- _Work to be completed_
Word for word, reproduce every line of the data below.

Modification records
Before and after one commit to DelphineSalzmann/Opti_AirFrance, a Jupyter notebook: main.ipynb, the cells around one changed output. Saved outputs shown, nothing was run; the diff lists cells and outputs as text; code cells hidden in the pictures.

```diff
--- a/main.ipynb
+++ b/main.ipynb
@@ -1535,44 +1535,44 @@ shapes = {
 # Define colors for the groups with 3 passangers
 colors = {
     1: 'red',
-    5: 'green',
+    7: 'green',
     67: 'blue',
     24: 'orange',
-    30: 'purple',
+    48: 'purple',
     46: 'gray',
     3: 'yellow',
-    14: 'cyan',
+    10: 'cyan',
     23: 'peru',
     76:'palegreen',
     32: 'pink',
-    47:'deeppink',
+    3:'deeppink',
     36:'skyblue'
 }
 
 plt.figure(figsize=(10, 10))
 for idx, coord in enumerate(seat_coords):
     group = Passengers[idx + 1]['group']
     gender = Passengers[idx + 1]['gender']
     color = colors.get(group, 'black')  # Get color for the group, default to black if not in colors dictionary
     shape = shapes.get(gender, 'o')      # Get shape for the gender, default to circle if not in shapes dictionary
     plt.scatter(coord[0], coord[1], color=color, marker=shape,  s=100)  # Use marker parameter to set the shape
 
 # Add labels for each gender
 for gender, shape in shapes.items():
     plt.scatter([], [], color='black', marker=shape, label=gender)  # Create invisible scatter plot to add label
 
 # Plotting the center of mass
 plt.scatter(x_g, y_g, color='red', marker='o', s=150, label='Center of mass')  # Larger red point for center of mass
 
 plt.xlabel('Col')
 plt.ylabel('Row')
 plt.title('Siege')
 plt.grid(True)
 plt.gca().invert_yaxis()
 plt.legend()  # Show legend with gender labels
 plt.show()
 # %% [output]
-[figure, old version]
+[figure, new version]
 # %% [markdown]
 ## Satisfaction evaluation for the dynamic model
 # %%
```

- _Result of the exercise_
Before and after one commit to DelphineSalzmann/Opti_AirFrance, a Jupyter notebook: main.ipynb, the cells around one changed output. Saved outputs shown, nothing was run; the diff lists cells and outputs as text; code cells hidden in the pictures.

```diff
--- a/main.ipynb
+++ b/main.ipynb
@@ -1535,44 +1535,44 @@ shapes = {
 # Define colors for the groups with 3 passangers
 colors = {
     1: 'red',
-    5: 'green',
+    7: 'green',
     67: 'blue',
     24: 'orange',
-    30: 'purple',
+    48: 'purple',
     46: 'gray',
     3: 'yellow',
-    14: 'cyan',
+    10: 'cyan',
     23: 'peru',
     76:'palegreen',
     32: 'pink',
-    47:'deeppink',
+    3:'deeppink',
     36:'skyblue'
 }
 
 plt.figure(figsize=(10, 10))
 for idx, coord in enumerate(seat_coords):
     group = Passengers[idx + 1]['group']
     gender = Passengers[idx + 1]['gender']
     color = colors.get(group, 'black')  # Get color for the group, default to black if not in colors dictionary
     shape = shapes.get(gender, 'o')      # Get shape for the gender, default to circle if not in shapes dictionary
     plt.scatter(coord[0], coord[1], color=color, marker=shape,  s=100)  # Use marker parameter to set the shape
 
 # Add labels for each gender
 for gender, shape in shapes.items():
     plt.scatter([], [], color='black', marker=shape, label=gender)  # Create invisible scatter plot to add label
 
 # Plotting the center of mass
 plt.scatter(x_g, y_g, color='red', marker='o', s=150, label='Center of mass')  # Larger red point for center of mass
 
 plt.xlabel('Col')
 plt.ylabel('Row')
 plt.title('Siege')
 plt.grid(True)
 plt.gca().invert_yaxis()
 plt.legend()  # Show legend with gender labels
 plt.show()
 # %% [output]
-[figure, old version]
+[figure, new version]
 # %% [markdown]
 ## Satisfaction evaluation for the dynamic model
 # %%
```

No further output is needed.